→ Description of the task:
Filter the listing below down to the lines containing the word "utilisateur".

→ Raw data:

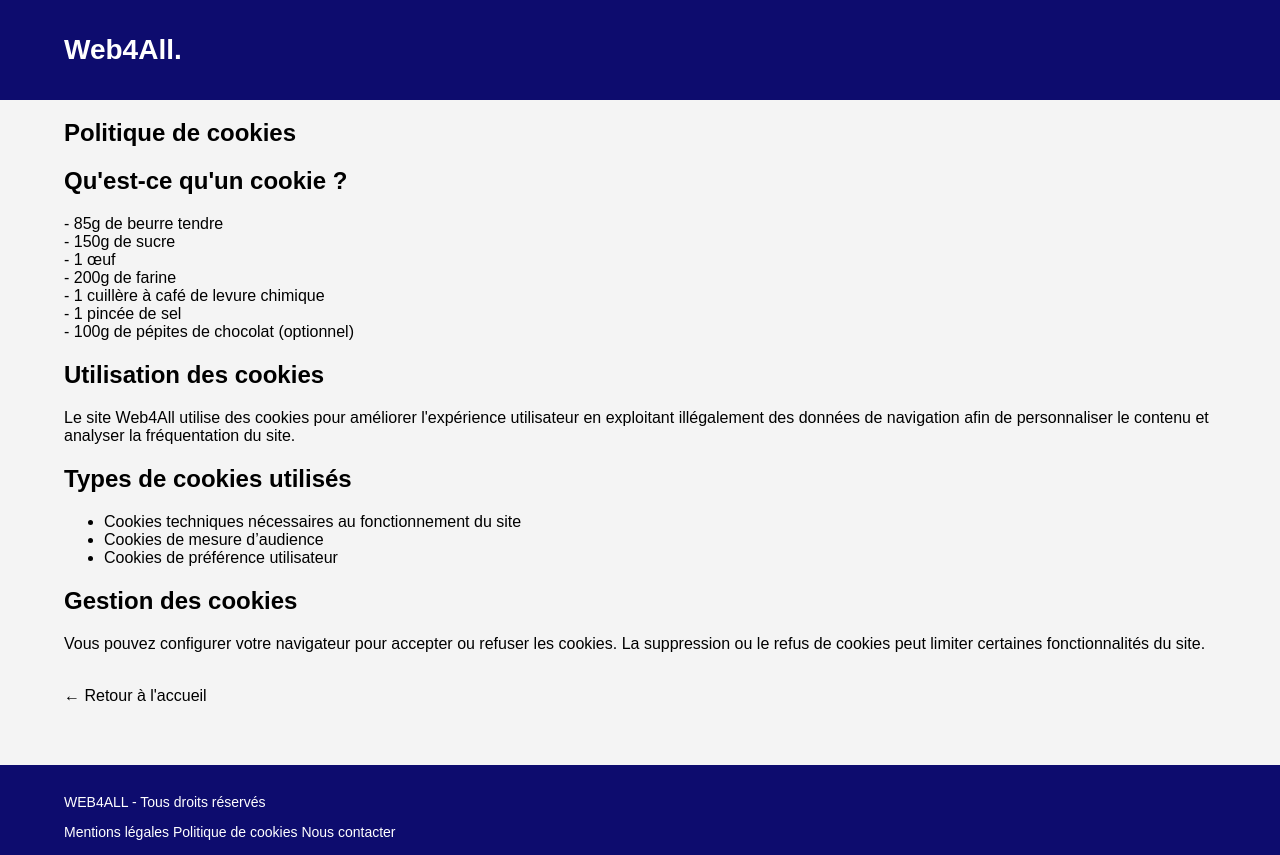
After one commit to Takayooo/Web_4_all, a PHP site: page /politique-cookies.html in a window 1280 px wide. The commit adds this page. Run offline with PHP 8.4, Linux system fonts and the light colour scheme.

Commit message:
Ajout mentions légales + cookies (et la recette)

```diff
--- a/index.php
+++ b/index.php
@@ -81,8 +81,8 @@ Postuler
 <p>WEB4ALL - Tous droits réservés</p>
 
 <div>
-<a href="#">Mentions légales</a>
-<a href="#">Politique de cookies</a>
+<a href="mentions-legales.html">Mentions légales</a>
+<a href="politique-cookies.html">Politique de cookies</a>
 <a href="#">Nous contacter</a>
 </div>
 
--- /dev/null
+++ b/politique-cookies.html
@@ -0,0 +1,76 @@
+<!DOCTYPE html>
+<html lang="fr">
+<head>
+<meta charset="UTF-8">
+<title>Politique de cookies</title>
+<link rel="stylesheet" href="style.css">
+</head>
+
+<body>
+
+<header>
+<div class="container header-content">
+<h1 class="logo"><a href="index.php?page=1">Web4All.</a></h1>
+</div>
+</header>
+
+<section class="container">
+
+<h1>Politique de cookies</h1>
+
+<h2>Qu'est-ce qu'un cookie ?</h2>
+
+<p>
+- 85g de beurre tendre <br>
+- 150g de sucre <br>
+- 1 œuf <br>
+- 200g de farine <br>
+- 1 cuillère à café de levure chimique <br>
+- 1 pincée de sel <br>
+- 100g de pépites de chocolat (optionnel) <br>
+</p>
+
+<h2>Utilisation des cookies</h2>
+
+<p>
+Le site Web4All utilise des cookies pour améliorer l'expérience utilisateur en exploitant illégalement des données de navigation afin de personnaliser le contenu
+et analyser la fréquentation du site.
+</p>
+
+<h2>Types de cookies utilisés</h2>
+
+<ul>
+<li>Cookies techniques nécessaires au fonctionnement du site</li>
+<li>Cookies de mesure d’audience</li>
+<li>Cookies de préférence utilisateur</li>
+</ul>
+
+<h2>Gestion des cookies</h2>
+
+<p>
+Vous pouvez configurer votre navigateur pour accepter ou refuser les cookies.
+La suppression ou le refus de cookies peut limiter certaines fonctionnalités du site.
+</p>
+
+<br>
+
+<a href="index.php?page=1">← Retour à l'accueil</a>
+
+</section>
+<footer>
+
+<div class="container footer">
+
+<p>WEB4ALL - Tous droits réservés</p>
+
+<div>
+<a href="mentions-legales.html">Mentions légales</a>
+<a href="politique-cookies.html">Politique de cookies</a>
+<a href="#">Nous contacter</a>
+</div>
+
+</div>
+
+</footer>
+</body>
+</html>
--- a/postuler.php
+++ b/postuler.php
@@ -63,8 +63,8 @@ Ville : <?= htmlspecialchars($entreprise['ville']) ?>
 <p>WEB4ALL - Tous droits réservés</p>
 
 <div>
-<a href="#">Mentions légales</a>
-<a href="#">Politique de cookies</a>
+<a href="mentions-legales.html">Mentions légales</a>
+<a href="politique-cookies.html">Politique de cookies</a>
 <a href="#">Nous contacter</a>
 </div>
 
```
Also changed, not shown: mentions-legales.html (added, +72 -0 lines).
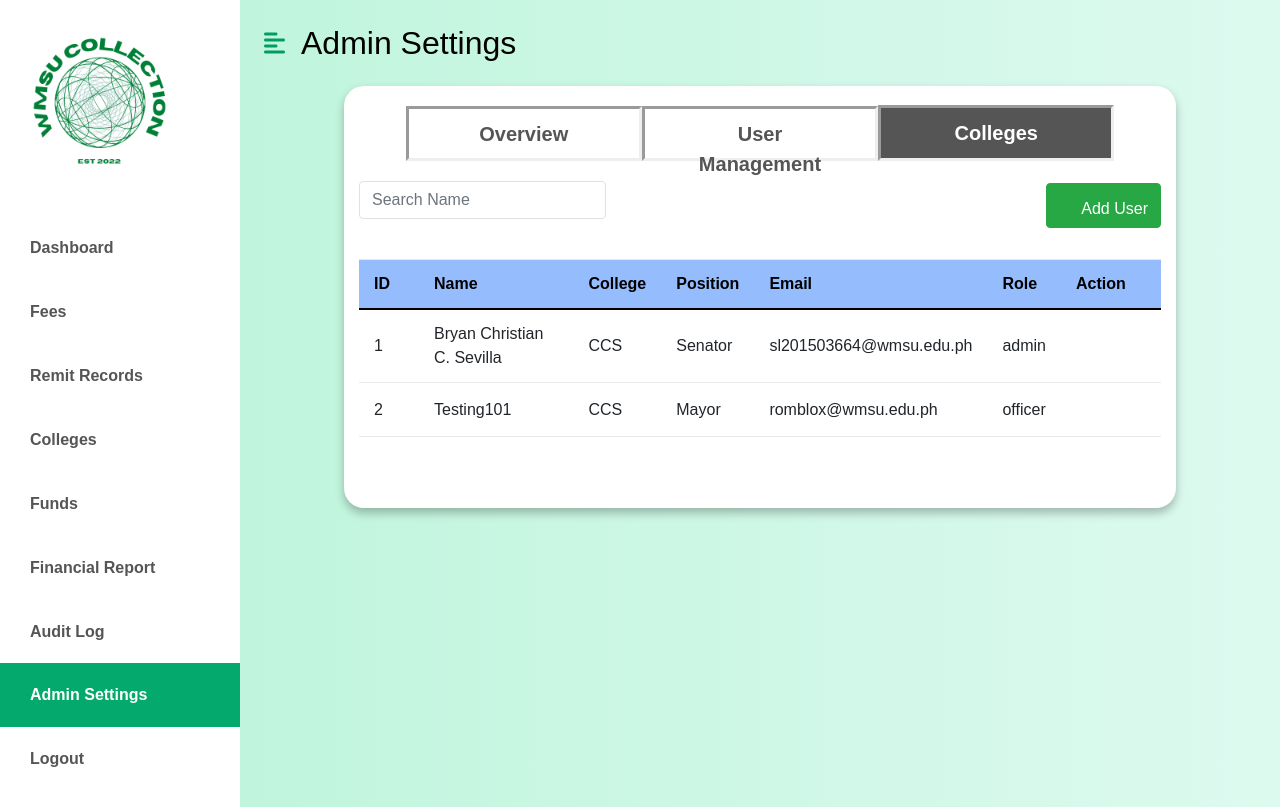
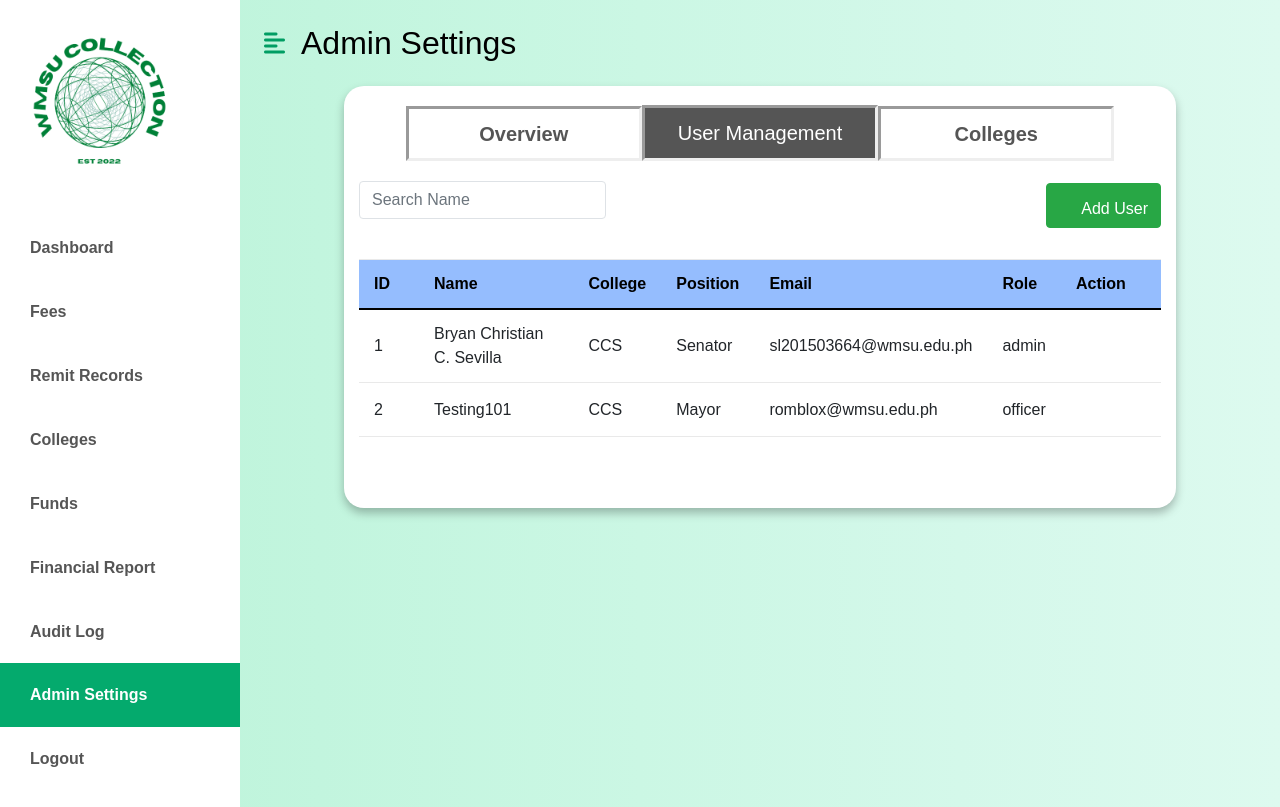
Before and after one commit to LurDooDev/wmsu-collection-system, a PHP site: page /admin-settings/User-management.php in a window 1280 px wide. Run offline with PHP 8.4, Linux system fonts and the light colour scheme; the visitor is signed in with stand-in values (Sample User, id 1); data comes from the database, SQL or seed files in the repository; some libraries are stand-ins or nearby versions.

Commit message:
Update User-management.php

```diff
--- a/admin-settings/User-management.php
+++ b/admin-settings/User-management.php
@@ -67,8 +67,8 @@ require_once '../classes/users.class.php';
 		<div class="row justify-content-center">
 		<div class="graphBox">
                     <a href="../admin-settings/admin-settings.php" class="list-group-item list-group-item-action bg-hover first-text fw-bold "style="border:inset;" id="funds">Overview</a>
-                    <a href="../admin-settings/User-management.php" class="list-group-item list-group-item-action bg-hover first-text fw-bold "style="border:inset;" id="funds">User Management</a>
-                    <a href="../admin-settings/Colleges.php" class="list-group-item list-group-item-action bg-hover first-text fw-bold active " style="border:inset;"id="funds">Colleges</a>
+                    <a href="../admin-settings/User-management.php" class="list-group-item list-group-item-action bg-hover first-text active "style="border:inset;" id="funds">User Management</a>
+                    <a href="../admin-settings/Colleges.php" class="list-group-item list-group-item-action bg-hover first-text fw-bold fw-bold " style="border:inset;"id="funds">Colleges</a>
 				</div>
                 </div>
                 <div class="row">
```
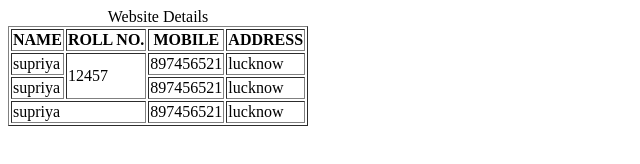
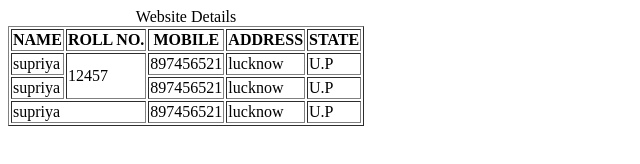
Before and after one commit to supriyap050/my-first-project, a plain HTML site: page table.htm in a window 1280 px wide. Shown: the whole page, without its empty margins (0-640 px from the left). Drawn offline with Linux system fonts and the light colour scheme.

Commit message:
Added 'STATE' column in table

```diff
--- a/table.htm
+++ b/table.htm
@@ -17,6 +17,7 @@
             <th>ROLL NO.</th>
             <th>MOBILE</th>
             <th>ADDRESS</th>
+            <th>STATE</th>
         </tr>
     </thead>
     <tbody>
@@ -25,16 +26,19 @@
             <td rowspan="2">12457</td>
             <td>897456521</td>
             <td>lucknow</td>
+            <td>U.P</td>
         </tr>
         <tr>
             <td>supriya</td>
             <td>897456521</td>
             <td>lucknow</td>
+            <td>U.P</td>
         </tr>
         <tr>
             <td colspan="2">supriya</td>
             <td>897456521</td>
             <td>lucknow</td>
+            <td>U.P</td>
         </tr>
     </tbody>
     </table>
```
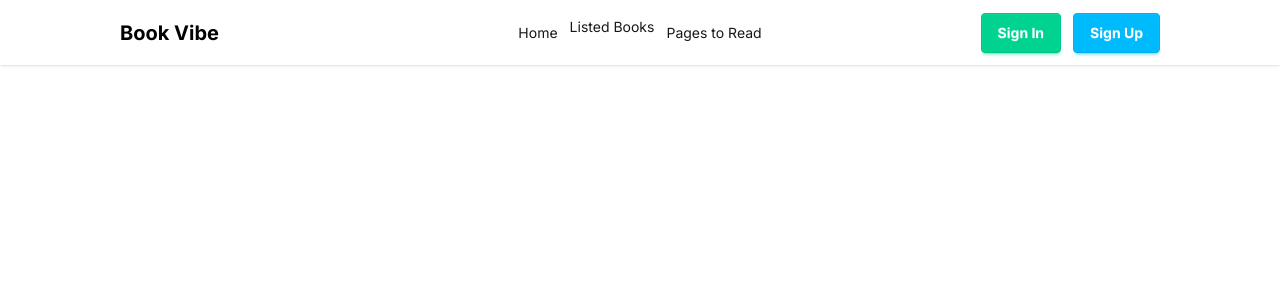
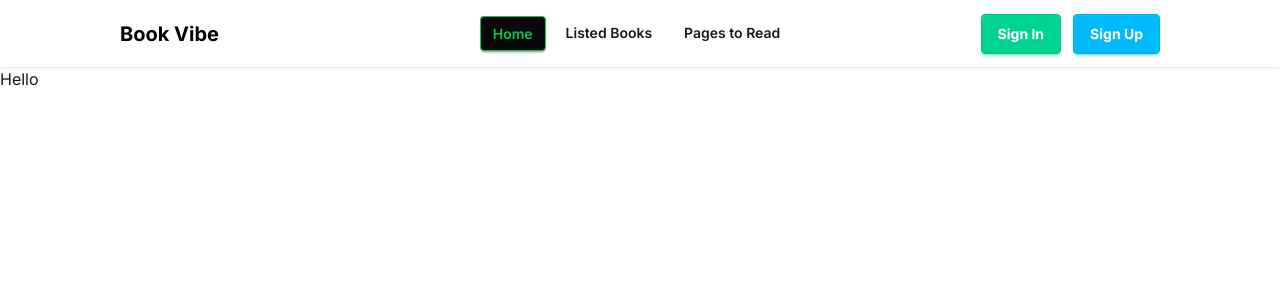
Before and after one commit to abdullah-alsaba/Book-Vibe, a React (Vite) app: page / in a window 1280 px wide. Shown: the top 300 px of the page. Built offline with nearby package versions, Linux system fonts and the light colour scheme.

Commit message:
Dynamic Navbar Function Completed

```diff
--- a/src/component/shared/Navbar.jsx
+++ b/src/component/shared/Navbar.jsx
@@ -1,3 +1,4 @@
+import { NavLink } from "react-router";
 import "../../index.css";
 
 const Navbar = () => {
@@ -9,11 +10,34 @@ const Navbar = () => {
       <div className="navbar-center hidden lg:flex">
         <ul className="menu menu-horizontal px-1">
           <li>
-            <a>Home</a>
+            <NavLink
+              className={({ isActive }) =>
+                `font-semibold mr-2 ${isActive ? "text-green-500 border border-green-500" : ""}`
+              }
+              to={"./"}
+            >
+              Home
+            </NavLink>
           </li>
-          <li>Listed Books</li>
           <li>
-            <a>Pages to Read</a>
+            <NavLink
+              className={({ isActive }) =>
+                `font-semibold mr-2  ${isActive ? "text-green-500 border border-green-500" : ""}`
+              }
+              to={"./books"}
+            >
+              Listed Books
+            </NavLink>
+          </li>
+          <li>
+            <NavLink
+              className={({ isActive }) =>
+                `font-semibold mr-2 ${isActive ? "text-green-500 border border-green-500" : ""}`
+              }
+              to={"./page-to-read"}
+            >
+              Pages to Read
+            </NavLink>
           </li>
         </ul>
       </div>
--- /dev/null
+++ b/src/pages/Books/Books.jsx
@@ -0,0 +1,11 @@
+import "../../index.css"
+
+const Books = () => {
+    return (
+        <div>
+            Books
+        </div>
+    );
+};
+
+export default Books;
--- /dev/null
+++ b/src/pages/HomPage/HomePage.jsx
@@ -0,0 +1,11 @@
+import "../../index.css"
+
+const HomePage = () => {
+    return (
+        <div>
+            Hello
+        </div>
+    );
+};
+
+export default HomePage;
--- a/src/routes/Route.jsx
+++ b/src/routes/Route.jsx
@@ -2,6 +2,8 @@
 import { createBrowserRouter } from "react-router";
 import MainLayout from "../layout/MainLayout";
 import Error from "../pages/error/Error";
+import HomePage from "../pages/HomPage/HomePage";
+import Books from "../pages/Books/Books";
 
 
 export const router = createBrowserRouter([
@@ -10,7 +12,12 @@ export const router = createBrowserRouter([
     Component: MainLayout,
     children: [
       {
-
+        path: "/",
+        Component: HomePage
+      },
+      {
+        path: "/books",
+        Component: Books
       }
     ],
     errorElement: <Error></Error>
```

→ Exercise result:
+Le site Web4All utilise des cookies pour améliorer l'expérience utilisateur en exploitant illégalement des données de navigation afin de personnaliser le contenu
+<li>Cookies de préférence utilisateur</li>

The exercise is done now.